The town of Cowra in the central west of NSW (pop 10,000) will run five days of commemorative events to mark the 70th anniversary of the Cowra Breakout. The commemorations begin on Friday, August 1 and finish on Tuesday, August 5.
Tributes include a wreath-laying at the Cowra War Cemetery, a peace ceremony at the Cowra World Peace Bell followed by a sunset torchlight/lantern procession to the POW campsite.
A special guest of honour, Teruo Murakami, is coming from Japan. Murakami is 94 years old and is one of the few surviving Japanese POWs who were involved in the infamous breakout in the early hours of August 5, 1944.
Unlike many of the other POWs, the Japanese prisoners felt shame, believing that by being captured they had brought dishonour to themselves, their families and country.
The story had a Wild West beginning, and a blood-curdling end with a bugle signalling a Bushido charge leading to a massacre for the Japanese POWs who charged the barbed wire fencing. Some wore baseball mittens to protect their hands on the wire; others ran to the wire and tossed their great coats over it. Many prisoners were armed with knives, baseball bats, and clubs studded with nails and hooks.
On that fateful morning, 1100 Japanese prisoners of war made a suicidal bid to escape. By daylight, 231 Japanese POWs were dead and 107 wounded. Twenty Japanese POWs committed suicide, and about 334 escaped into the countryside. Three Australian soldiers were killed and three injured.
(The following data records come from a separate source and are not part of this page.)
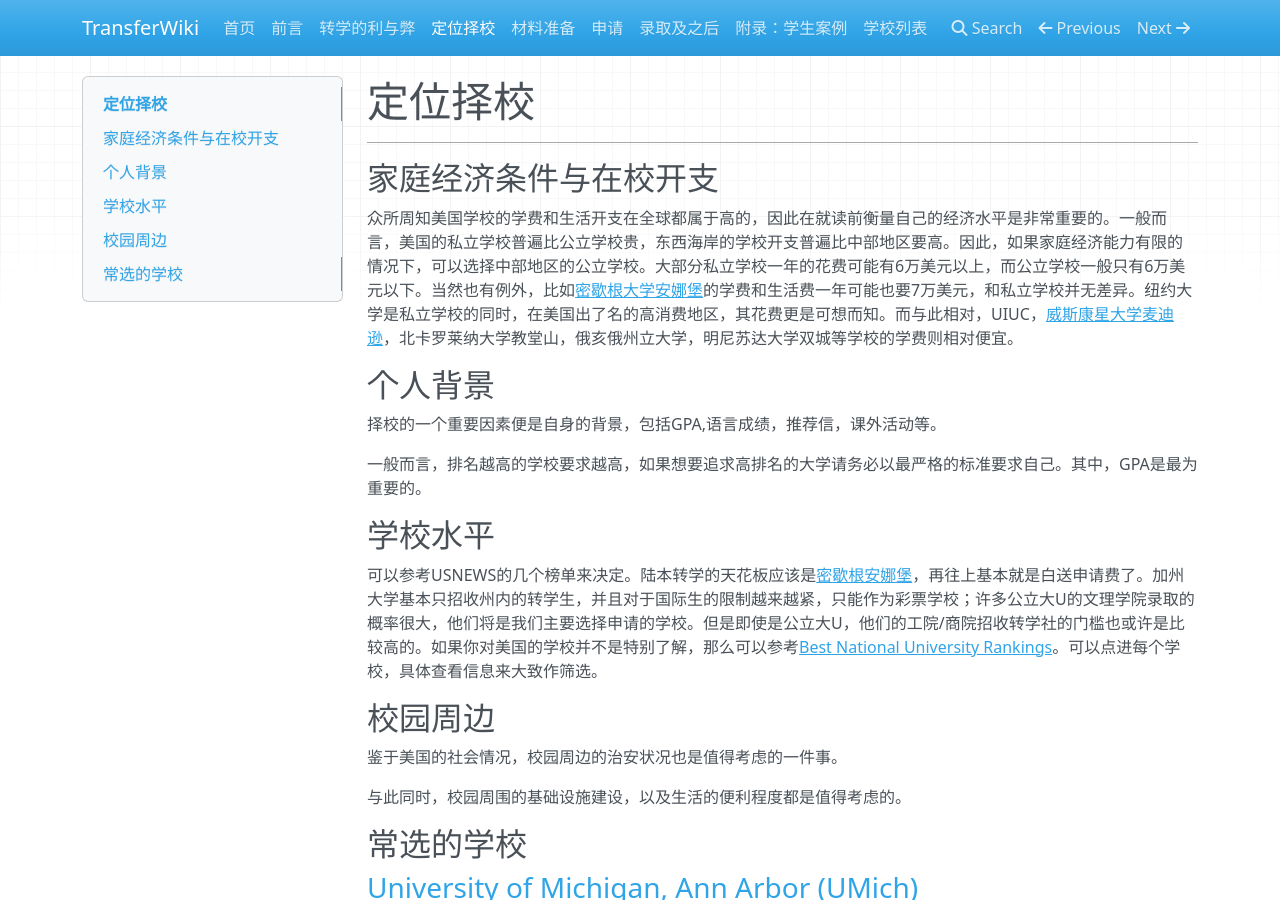
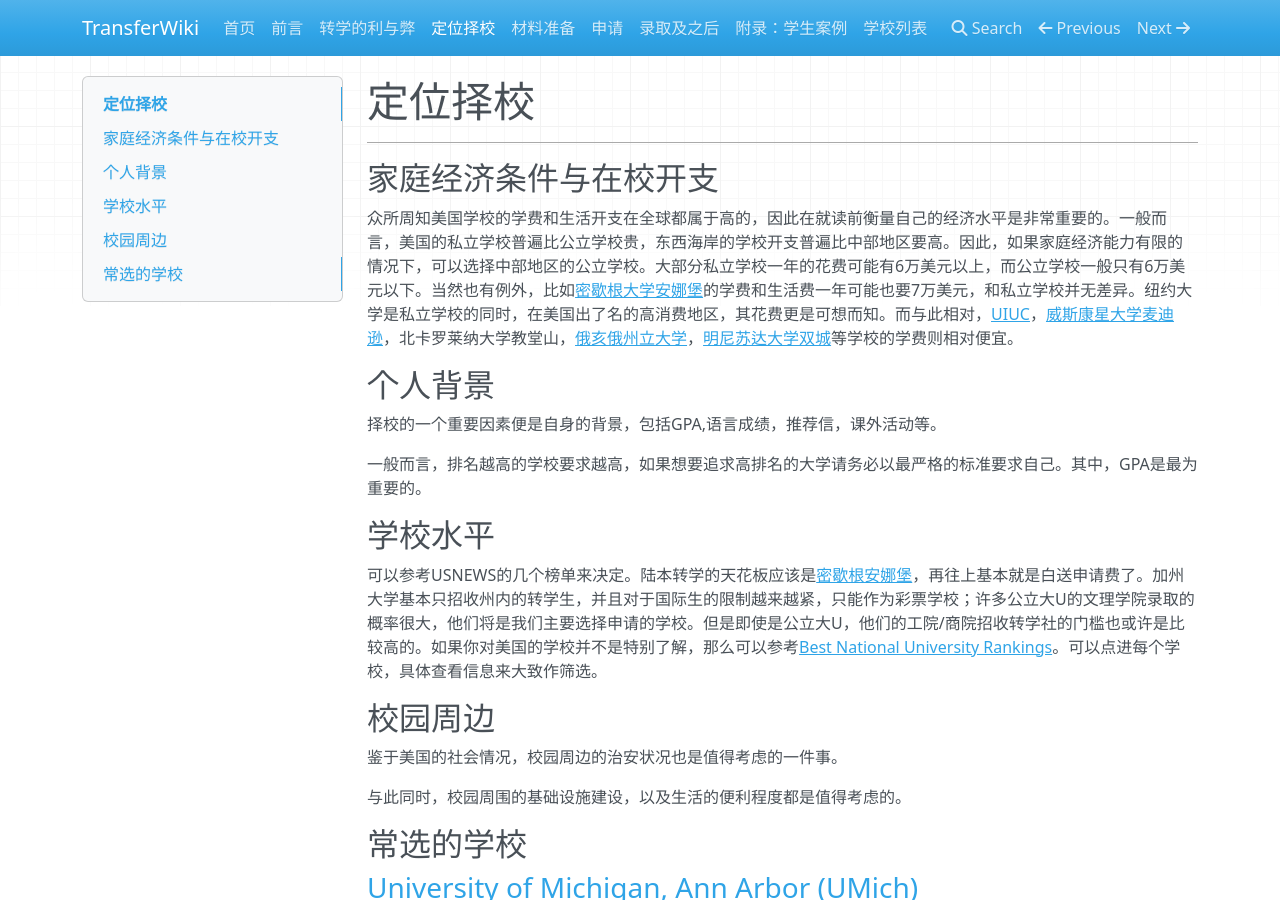
Before and after one commit to SihanXU/TransferWiki, an MkDocs documentation site: the page built from docs/school.md, in a window 1280 px wide and 900 px high. Built offline with MkDocs 1.6.1, drawn with Linux system fonts in a browser that asks for light colours; nearby versions of some CDN libraries; part of the change alters nothing that is shown.

```diff
--- a/docs/school.md
+++ b/docs/school.md
@@ -4,7 +4,7 @@
 
 ## 家庭经济条件与在校开支
 
-众所周知美国学校的学费和生活开支在全球都属于高的，因此在就读前衡量自己的经济水平是非常重要的。一般而言，美国的私立学校普遍比公立学校贵，东西海岸的学校开支普遍比中部地区要高。因此，如果家庭经济能力有限的情况下，可以选择中部地区的公立学校。大部分私立学校一年的花费可能有6万美元以上，而公立学校一般只有6万美元以下。当然也有例外，比如[密歇根大学安娜堡](/schools/umich)的学费和生活费一年可能也要7万美元，和私立学校并无差异。纽约大学是私立学校的同时，在美国出了名的高消费地区，其花费更是可想而知。而与此相对，UIUC，[威斯康星大学麦迪逊]((/schools/wisc))，北卡罗莱纳大学教堂山，俄亥俄州立大学，明尼苏达大学双城等学校的学费则相对便宜。
+众所周知美国学校的学费和生活开支在全球都属于高的，因此在就读前衡量自己的经济水平是非常重要的。一般而言，美国的私立学校普遍比公立学校贵，东西海岸的学校开支普遍比中部地区要高。因此，如果家庭经济能力有限的情况下，可以选择中部地区的公立学校。大部分私立学校一年的花费可能有6万美元以上，而公立学校一般只有6万美元以下。当然也有例外，比如[密歇根大学安娜堡](/schools/umich)的学费和生活费一年可能也要7万美元，和私立学校并无差异。纽约大学是私立学校的同时，在美国出了名的高消费地区，其花费更是可想而知。而与此相对，[UIUC](/schools/uiuc)，[威斯康星大学麦迪逊](/schools/wisc)，北卡罗莱纳大学教堂山，[俄亥俄州立大学](/schools/osu)，[明尼苏达大学双城](/schools/umn)等学校的学费则相对便宜。
 
 ## 个人背景
 
```
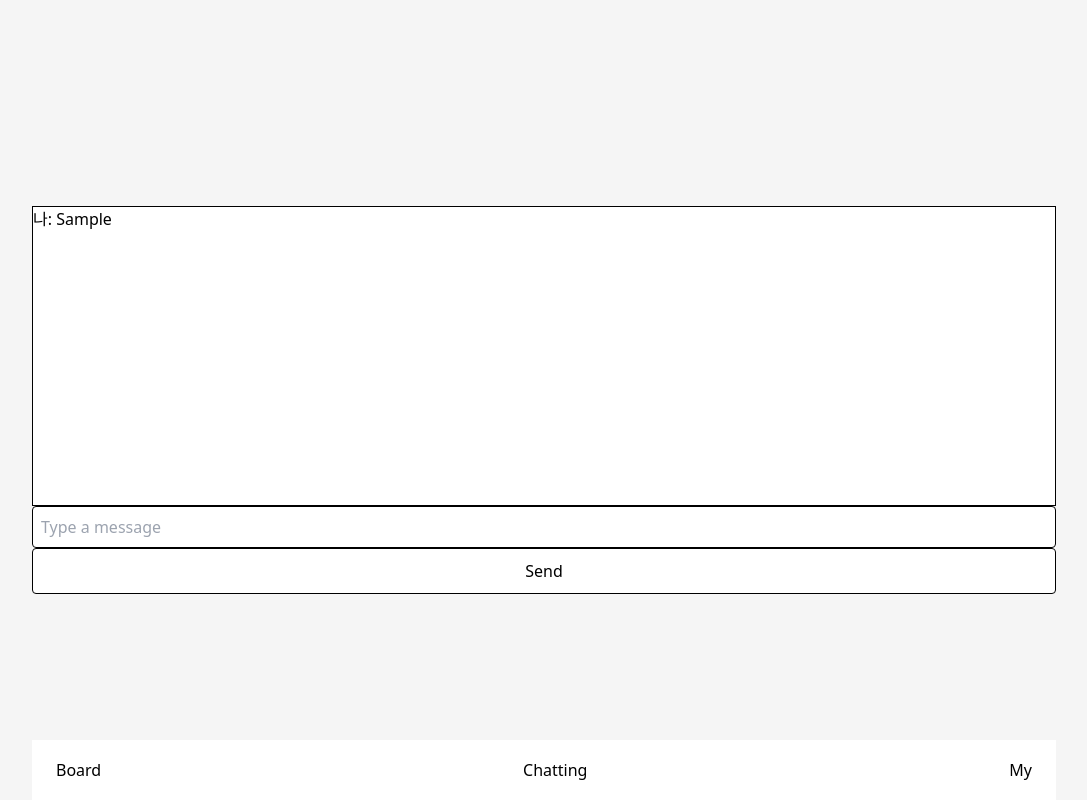
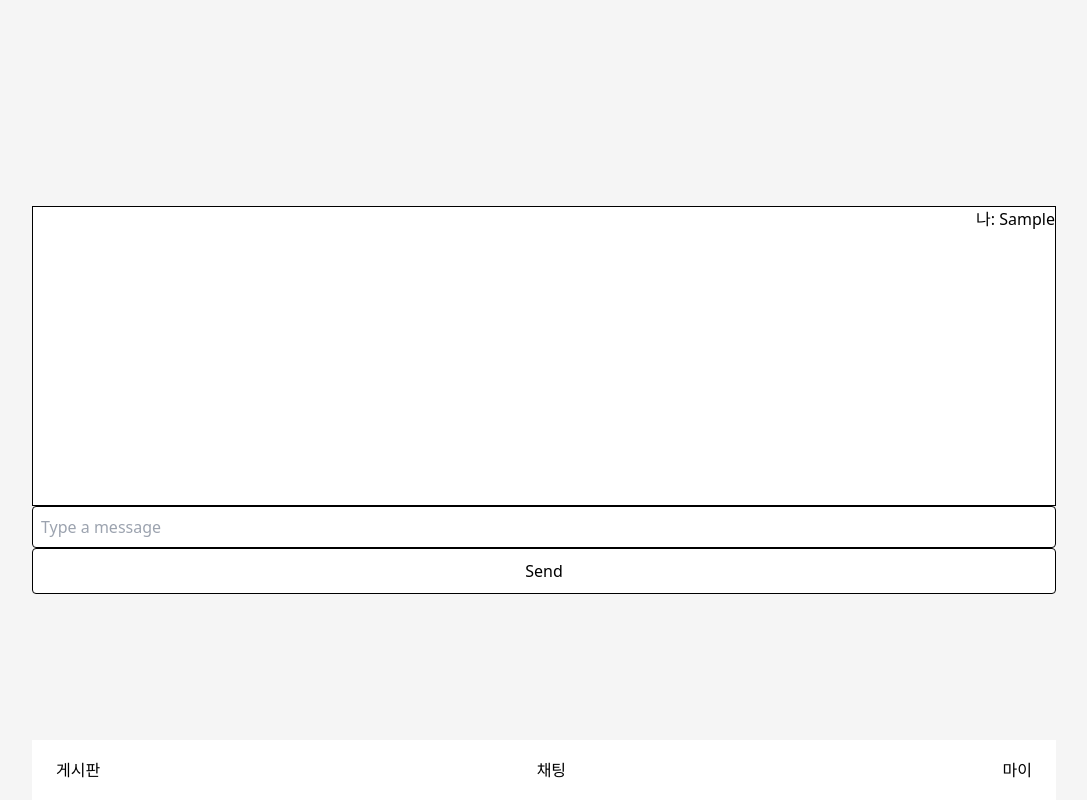
Before and after one commit to jm4293/jm4293-fe, a Next.js app: page /chatting in a window 1280 px wide. Both pictures are taken after typing "Sample" into the empty fields and a click on the button "Send". Shown: the whole page, without its empty margins (96-1183 px from the left). Built offline with nearby package versions, Linux system fonts and the light colour scheme; no server answers.

Commit message:
[Fix]: 채팅 메세지에 유저 네임 포함해서 보이도록 수정

```diff
--- a/app/(main)/_components/navigation.tsx
+++ b/app/(main)/_components/navigation.tsx
@@ -3,9 +3,9 @@ import Link from 'next/link';
 export default function Navigation() {
   return (
     <nav className="fixed bottom-0 left-[50%] translate-x-[-50%] w-[100vw] min-w-[320px] max-w-[1024px] bg-white min-h-[60px] max-h-[60px] flex justify-between items-center pr-6 pl-6">
-      <Link href="/board">Board</Link>
-      <Link href="/chatting">Chatting</Link>
-      <Link href="/my">My</Link>
+      <Link href="/board">게시판</Link>
+      <Link href="/chatting">채팅</Link>
+      <Link href="/my">마이</Link>
     </nav>
   );
 }
--- a/app/(main)/chatting/_socketInit/socketService.ts
+++ b/app/(main)/chatting/_socketInit/socketService.ts
@@ -1,4 +1,5 @@
 import io, { Socket } from 'socket.io-client';
+import { ChattingMessageListRes } from '@/types/interface';
 
 export default class SocketService {
   private static _instance: SocketService | null = null;
@@ -30,7 +31,7 @@ export default class SocketService {
     }
   }
 
-  onMessage(callback: (message: string) => void) {
+  onMessage(callback: (data: ChattingMessageListRes) => void) {
     if (this._socket) {
       this._socket.on('message', callback);
     }
--- a/app/(main)/chatting/page.tsx
+++ b/app/(main)/chatting/page.tsx
@@ -2,14 +2,15 @@
 
 import { FormEvent, useEffect, useRef, useState } from 'react';
 import SocketService from '@/app/(main)/chatting/_socketInit/socketService';
+import { ChattingMessageListRes } from '@/types/interface';
 
 export default function ChattingPage() {
   const messagesEndRef = useRef<HTMLDivElement>(null);
 
   const socketService = SocketService.getInstance();
 
-  const [messages, setMessages] = useState<string[]>([]);
-  const [message, setMessage] = useState('');
+  const [messageList, setMessageList] = useState<ChattingMessageListRes[]>([]);
+  const [message, setMessage] = useState<string>('');
 
   const onHandleSendMessage = (e: FormEvent<HTMLFormElement>) => {
     e.preventDefault();
@@ -24,7 +25,7 @@ export default function ChattingPage() {
       return alert('메시지를 입력해주세요.');
     }
 
-    setMessages((prev) => [...prev, `나: ${trimMessage}`]);
+    setMessageList((prev) => [...prev, { message: trimMessage, name: '나', isMine: true }]);
     socketService.sendMessage(trimMessage);
     setMessage('');
   };
@@ -32,8 +33,8 @@ export default function ChattingPage() {
   useEffect(() => {
     socketService.connect();
 
-    socketService.onMessage((newMessage) => {
-      setMessages((prev) => [...prev, `상대방: ${newMessage}`]);
+    socketService.onMessage(({ message, name }: { message: string; name: string }) => {
+      setMessageList((prev) => [...prev, { message, name, isMine: false }]);
     });
 
     return () => {
@@ -43,7 +44,7 @@ export default function ChattingPage() {
 
   useEffect(() => {
     messagesEndRef.current?.scrollIntoView({ behavior: 'smooth' });
-  }, [messages]);
+  }, [messageList]);
 
   return (
     <>
@@ -56,8 +57,10 @@ export default function ChattingPage() {
             overflowY: 'auto',
             border: '1px solid black',
           }}>
-          {messages.map((msg, index) => (
-            <div key={index}>{msg}</div>
+          {messageList.map((msg, index) => (
+            <div
+              key={index}
+              className={`${msg.isMine ? 'text-right' : 'text-left'} `}>{`${msg.name}: ${msg.message}`}</div>
           ))}
           <div ref={messagesEndRef} />
         </div>
--- /dev/null
+++ b/types/interface/chatting/chatting.request.interface.ts
@@ -0,0 +1,3 @@
+export interface ChattingMessageListReq {
+  message: string;
+}
--- /dev/null
+++ b/types/interface/chatting/chatting.response.interface.ts
@@ -0,0 +1,5 @@
+export interface ChattingMessageListRes {
+  message: string;
+  name: string;
+  isMine: boolean;
+}
--- /dev/null
+++ b/types/interface/chatting/index.ts
@@ -0,0 +1,2 @@
+export * from './chatting.response.interface';
+export * from './chatting.request.interface';
--- a/types/interface/index.ts
+++ b/types/interface/index.ts
@@ -1,5 +1,6 @@
 export * from './auth';
 export * from './board';
 export * from './board-comment';
+export * from './chatting';
 export * from './dto';
 export * from './user-info';
```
From the tragedy of the Cowra Breakout came a long lasting friendship between the people of Cowra and Japan. The best-known feature in Cowra is the 5Ha Japanese Garden and Culture Centre. Opened in October 1979, the garden was dedicated as a sanctuary for the spirits of Australian and Japanese soldiers who died in the Pacific War of 1942-45, and is a symbol of reconciliation between Australia and Japan.
The beautiful 5ha Japanese Garden, POW camp and War Cemetery are connected by Sakura (Cherry Tree) Avenue. There is little left of the camp: a guard tower and monument. The war cemetery is a showpiece, and contains the remains of Cowra POW camp dead, along with another 275 Japanese, some soldiers and some civilian internees, who died in Australia during the war years.
Recently Cowra was honoured with a gift of a bronze Peace Bell, one of only seven worldwide – a tribute to the spirit of friendship and peace between the Japanese and Cowra communities.